COLUMBIA, S.C. (AP) — South Carolina lawmakers are again considering a bill that would ban most abortions in the state and it seems much more likely to pass this time thanks to conservative gains in the General Assembly and at the U.S. Supreme Court.
The ban on abortions once a fetal heartbeat can be detected, usually around six weeks after conception, have passed in several other states, but can't be enforced because of court challenges.
For years, the “South Carolina Fetal Heartbeat and Protection from Abortion Act ” or similar proposals have made it through the House and all the way to the full Senate. But backers could not get two-thirds of senators to agree to overcome a procedural hurdle and vote on the ban. Some supporters of the bill were also hesitant to pass it because of the risk and expense of having it thrown out by the courts.
Two things changed in late 2020. Republicans picked up three Senate seats from Democrats and boosted their majority to 30 of the chamber's 46 seats. And there was the death of Justice Ruth Bader Ginsburg, a reliable U.S. Supreme Court vote against stricter abortion bans. She was replaced by Amy Coney Barrett, widely expected to be a conservative abortion opponent when she rules.
Firmly in the Bible Belt, South Carolina was at the forefront of stricter abortion laws before the turn of the century. But lately, conservatives have been frustrated as nearly a dozen other states — including neighboring Georgia, nearby Tennessee and further off Missouri — passed the stricter bans. The laws are all tied up in courts
“I can’t believe we are still having this conversation," said Chris Smith, the state coordinator for the National Day of Prayer. “We’ve been at this a while.

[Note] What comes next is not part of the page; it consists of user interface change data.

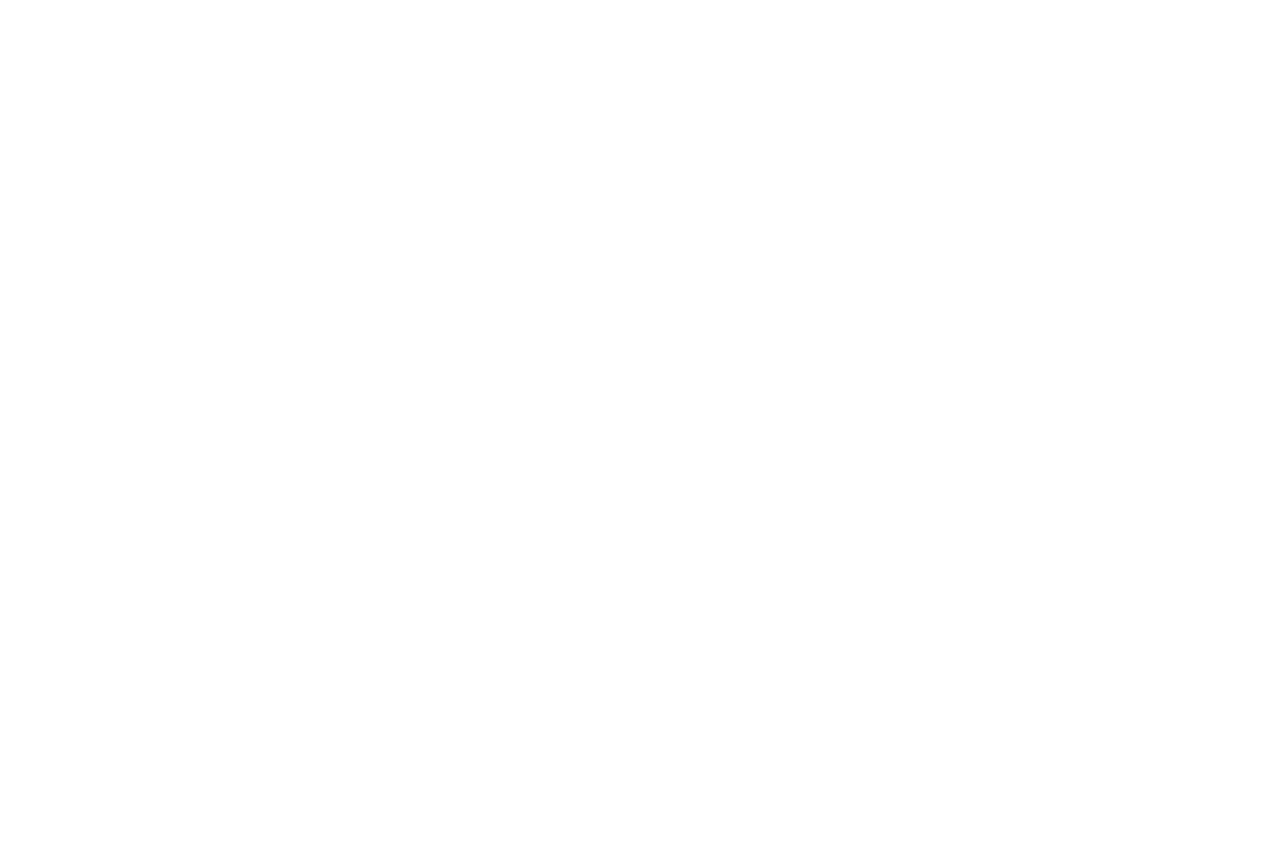
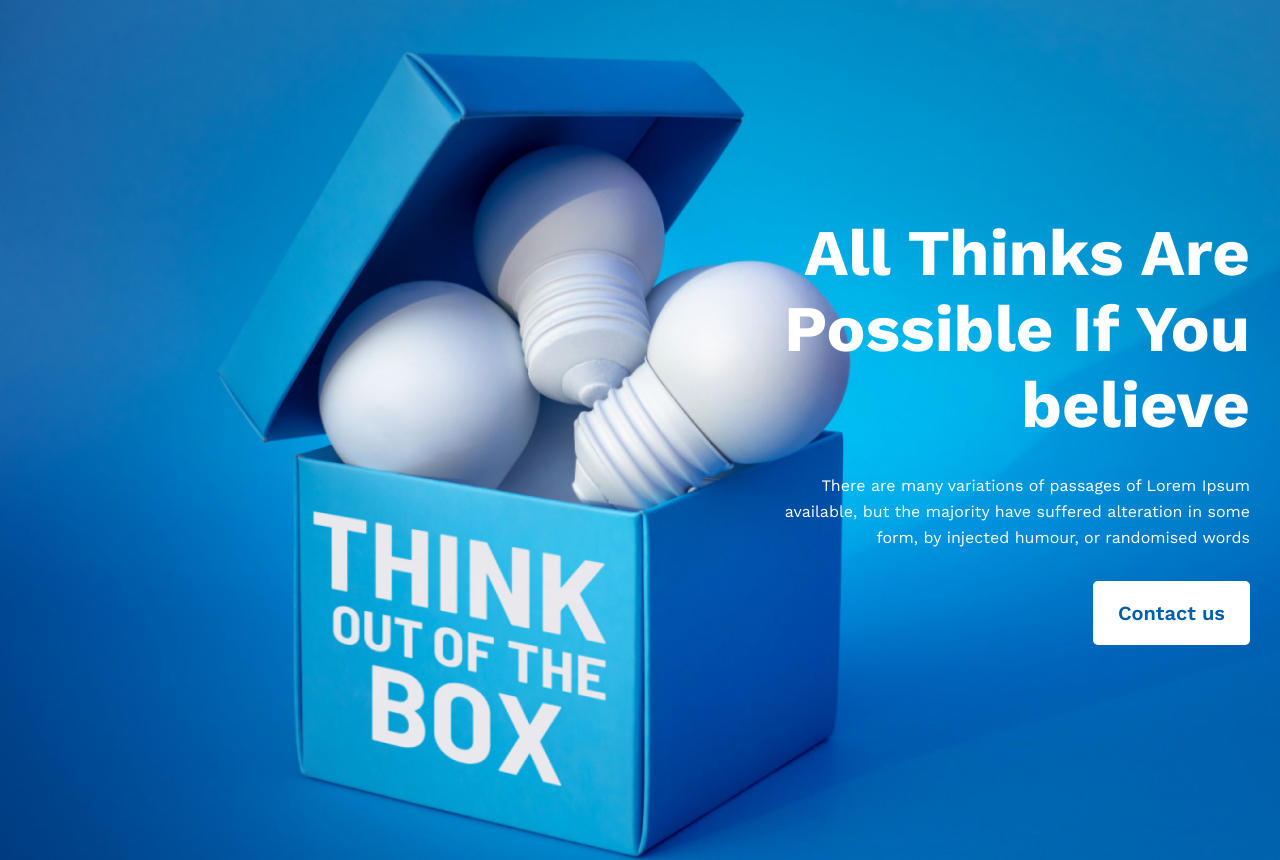
Before and after one commit to saikulislam4/assignment-practice-new-year, a plain HTML site: page index.html in a window 1280 px wide. Before the commit the page ends 800 px from the top, so only its background shows below. Drawn offline with nearby package versions, Linux system fonts and the light colour scheme.

Commit message:
banner section added

```diff
--- a/index.html
+++ b/index.html
@@ -1,23 +1,32 @@
 <!DOCTYPE html>
 <html lang="en">
-<head>
-    <meta charset="UTF-8">
-    <meta name="viewport" content="width=device-width, initial-scale=1.0">
+  <head>
+    <meta charset="UTF-8" />
+    <meta name="viewport" content="width=device-width, initial-scale=1.0" />
     <title>New year practice assignment</title>
-</head>
-<body>
+    <link rel="stylesheet" href="style/style.css" />
 
-    <header>
-
+    <!-- work sans google font -->
+    <link rel="preconnect" href="https://fonts.googleapis.com" />
+    <link rel="preconnect" href="https://fonts.gstatic.com" crossorigin />
+    <link href="https://fonts.googleapis.com/css2?family=Work+Sans:ital,wght@0,100..900;1,100..900&display=swap"
+      rel="stylesheet"/>
+  </head>
+  <body>
+    <header class="header">
+      <div class="banner_content main_container">
+        <h2>All Thinks Are Possible If You believe</h2>
+        <p>
+          There are many variations of passages of Lorem Ipsum available, but
+          the majority have suffered alteration in some form, by injected
+          humour, or randomised words
+        </p>
+        <button class="primary_btn">Contact us</button>
+      </div>
     </header>
 
-    <main>
+    <main></main>
 
-
-    </main>
-
-    <footer>
-
-    </footer>
-</body>
+    <footer></footer>
+  </body>
 </html>
--- a/style/style.css
+++ b/style/style.css
@@ -0,0 +1,60 @@
+* {
+    margin: 0 auto;
+    padding: 0;
+    font-family: "Work Sans", sans-serif;
+
+}
+
+/* common styles  */
+.primary_btn {
+    font-size: 20px;
+    border-style: none;
+    border-radius: 5px;
+    background: #fff;
+    padding: 20px 25px;
+    color: #005FAC;
+    font-weight: 600;
+    cursor: pointer;
+
+}
+
+
+/* banner container style  */
+
+.main_container {
+    max-width: 1220px;
+
+}
+
+.header {
+    background-image: url(/images/banner/banner3.png);
+    background-repeat: no-repeat;
+    background-size: cover;
+}
+
+.banner_content {
+    padding: 215px 0;
+    text-align: right;
+
+}
+
+.banner_content h2 {
+    color: #FFF;
+    font-size: 65px;
+    font-style: normal;
+    font-weight: 700;
+    width: 600px;
+    margin-right: 0;
+    margin-bottom: 30px;
+
+}
+
+.banner_content>p {
+    color: #FFF;
+    font-size: 16px;
+    font-weight: 400;
+    line-height: 26px;
+    width: 500px;
+    margin-right: 0;
+    margin-bottom: 30px;
+}
```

It’s time to get it passed.”
One sign of the greater likelihood of passage this year was the small group of senators holding a public hearing on the proposal Thursday, just the third day of the session. Usually the House passes the proposal first by a wide margin before it stalls in the other chamber. The bill was identified as "S-1" for this session, another symbolic gesture. Gov. Henry McMaster said again in Wednesday's State of the State address he would sign it immediately if it passes.
The bill's opponents said it would virtually outlaw all abortions by making them illegal, usually around six weeks after conception. They said most women don’t realize they are pregnant before a heartbeat is detected. They also questioned why the Senate Medical Affairs Committee decided to take up abortion instead of COVID-19, which has killed more than 5,400 people in the state.
Not all roadblocks have been removed. The bill does have exceptions if the life of the mother is at risk, but currently no exceptions for pregnancies caused by rape or incest.
Republican Subcommittee Chairman Tom Davis said it would have to have the rape exception and include guaranteed health care for pregnant woman, allow birth control without a monthly prescription and extra support for adoption and foster care for him to support it at the end.
"We have to focus on their well-being after they are born,” the Beaufort Republican said.
Davis did join with two other Republicans to advance the proposal on a 3-2 vote.
Similar bills have passed in recent years in Louisiana, Georgia, Kentucky, Mississippi and Ohio. Missouri approved a ban on abortions after eight weeks of pregnancy and Alabama lawmakers simply outlawed all abortions. All of them remain tied up in courts.
Officials said 101 people signed up to speak at Thursday's hearing. Davis gave them all three minutes while suggesting minds would not be changed.
“It is a bill upon which individual have voiced their opinion both for and against extensively," Davis said.
Before even an hour passed, Democratic lawmakers appeared tired of the stream of pastors and religious groups calling for the ban.
“Help us with useful information. The political speeches and pastors preaching a sermon — I’ve got a pastor," said state Sen. Marlon Kimpson, D-Charleston. “Quite frankly, I'm more interested today in hearing from the doctors and people with medical expertise.”
Sen. Richard Cash, who was elected to the Senate in 2017 in great part for his zealous push to ban all abortions, said everyone who wished to speak should be heard.
“The citizens have come to speak. I believe they have a right to their three minutes.," the Republican from Anderson County said. "If they want to speak as a pastor, a homemaker any other person of our society, they are welcome.”
Follow Jeffrey Collins on Twitter at https://twitter.com/JSCollinsAP.